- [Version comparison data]
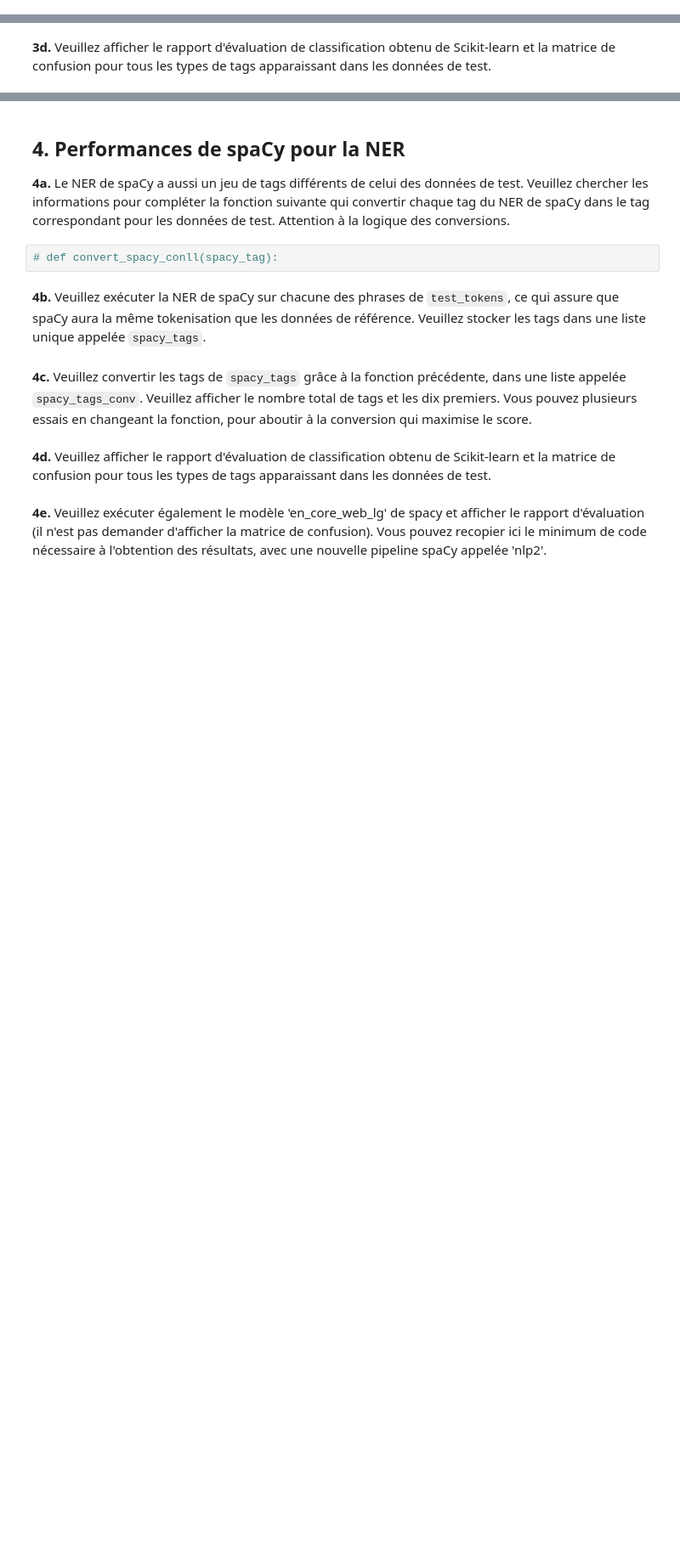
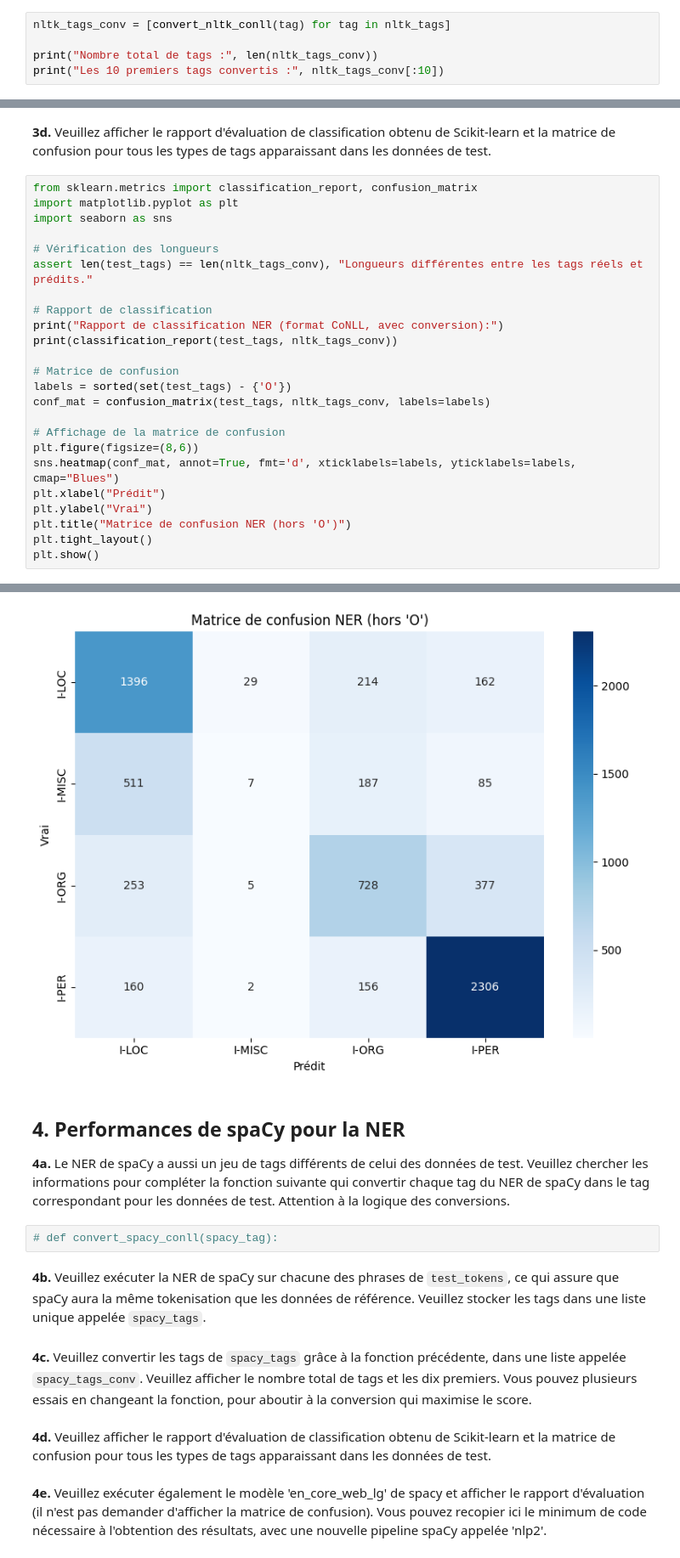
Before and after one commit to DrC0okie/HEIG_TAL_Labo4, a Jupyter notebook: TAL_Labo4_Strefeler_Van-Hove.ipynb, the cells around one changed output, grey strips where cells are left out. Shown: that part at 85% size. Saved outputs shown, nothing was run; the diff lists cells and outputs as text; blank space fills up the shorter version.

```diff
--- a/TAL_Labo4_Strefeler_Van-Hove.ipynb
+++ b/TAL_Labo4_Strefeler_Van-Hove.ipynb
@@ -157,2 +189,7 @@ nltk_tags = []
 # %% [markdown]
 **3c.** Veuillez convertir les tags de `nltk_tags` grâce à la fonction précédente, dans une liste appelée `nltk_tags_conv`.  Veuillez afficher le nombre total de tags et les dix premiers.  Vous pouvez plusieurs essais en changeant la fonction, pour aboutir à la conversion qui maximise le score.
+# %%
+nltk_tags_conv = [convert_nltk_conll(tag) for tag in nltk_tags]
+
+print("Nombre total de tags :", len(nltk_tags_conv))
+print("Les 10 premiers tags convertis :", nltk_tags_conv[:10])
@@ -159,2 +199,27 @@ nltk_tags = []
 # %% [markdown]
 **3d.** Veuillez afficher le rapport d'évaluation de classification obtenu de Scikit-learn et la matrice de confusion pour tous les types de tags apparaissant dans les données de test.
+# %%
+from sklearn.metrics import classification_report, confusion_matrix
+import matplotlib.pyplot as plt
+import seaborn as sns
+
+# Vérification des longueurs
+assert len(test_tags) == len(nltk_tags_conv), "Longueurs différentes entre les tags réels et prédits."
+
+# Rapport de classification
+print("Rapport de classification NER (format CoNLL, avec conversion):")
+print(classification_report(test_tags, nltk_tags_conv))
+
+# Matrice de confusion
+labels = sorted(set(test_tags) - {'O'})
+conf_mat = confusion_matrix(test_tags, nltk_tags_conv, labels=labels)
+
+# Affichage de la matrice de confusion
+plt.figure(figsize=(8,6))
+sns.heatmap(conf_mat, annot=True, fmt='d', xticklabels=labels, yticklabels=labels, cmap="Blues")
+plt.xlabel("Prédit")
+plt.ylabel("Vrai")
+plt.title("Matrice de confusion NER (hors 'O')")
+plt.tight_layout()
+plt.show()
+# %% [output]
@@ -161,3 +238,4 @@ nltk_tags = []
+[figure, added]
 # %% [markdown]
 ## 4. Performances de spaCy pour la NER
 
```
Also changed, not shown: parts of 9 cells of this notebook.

- [What is expected] The task calls for every line of the data to be returned exactly, without pictures.

- [Output for this task]
Before and after one commit to DrC0okie/HEIG_TAL_Labo4, a Jupyter notebook: TAL_Labo4_Strefeler_Van-Hove.ipynb, the cells around one changed output, grey strips where cells are left out. Shown: that part at 85% size. Saved outputs shown, nothing was run; the diff lists cells and outputs as text; blank space fills up the shorter version.

```diff
--- a/TAL_Labo4_Strefeler_Van-Hove.ipynb
+++ b/TAL_Labo4_Strefeler_Van-Hove.ipynb
@@ -157,2 +189,7 @@ nltk_tags = []
 # %% [markdown]
 **3c.** Veuillez convertir les tags de `nltk_tags` grâce à la fonction précédente, dans une liste appelée `nltk_tags_conv`.  Veuillez afficher le nombre total de tags et les dix premiers.  Vous pouvez plusieurs essais en changeant la fonction, pour aboutir à la conversion qui maximise le score.
+# %%
+nltk_tags_conv = [convert_nltk_conll(tag) for tag in nltk_tags]
+
+print("Nombre total de tags :", len(nltk_tags_conv))
+print("Les 10 premiers tags convertis :", nltk_tags_conv[:10])
@@ -159,2 +199,27 @@ nltk_tags = []
 # %% [markdown]
 **3d.** Veuillez afficher le rapport d'évaluation de classification obtenu de Scikit-learn et la matrice de confusion pour tous les types de tags apparaissant dans les données de test.
+# %%
+from sklearn.metrics import classification_report, confusion_matrix
+import matplotlib.pyplot as plt
+import seaborn as sns
+
+# Vérification des longueurs
+assert len(test_tags) == len(nltk_tags_conv), "Longueurs différentes entre les tags réels et prédits."
+
+# Rapport de classification
+print("Rapport de classification NER (format CoNLL, avec conversion):")
+print(classification_report(test_tags, nltk_tags_conv))
+
+# Matrice de confusion
+labels = sorted(set(test_tags) - {'O'})
+conf_mat = confusion_matrix(test_tags, nltk_tags_conv, labels=labels)
+
+# Affichage de la matrice de confusion
+plt.figure(figsize=(8,6))
+sns.heatmap(conf_mat, annot=True, fmt='d', xticklabels=labels, yticklabels=labels, cmap="Blues")
+plt.xlabel("Prédit")
+plt.ylabel("Vrai")
+plt.title("Matrice de confusion NER (hors 'O')")
+plt.tight_layout()
+plt.show()
+# %% [output]
@@ -161,3 +238,4 @@ nltk_tags = []
+[figure, added]
 # %% [markdown]
 ## 4. Performances de spaCy pour la NER
 
```
Also changed, not shown: parts of 9 cells of this notebook.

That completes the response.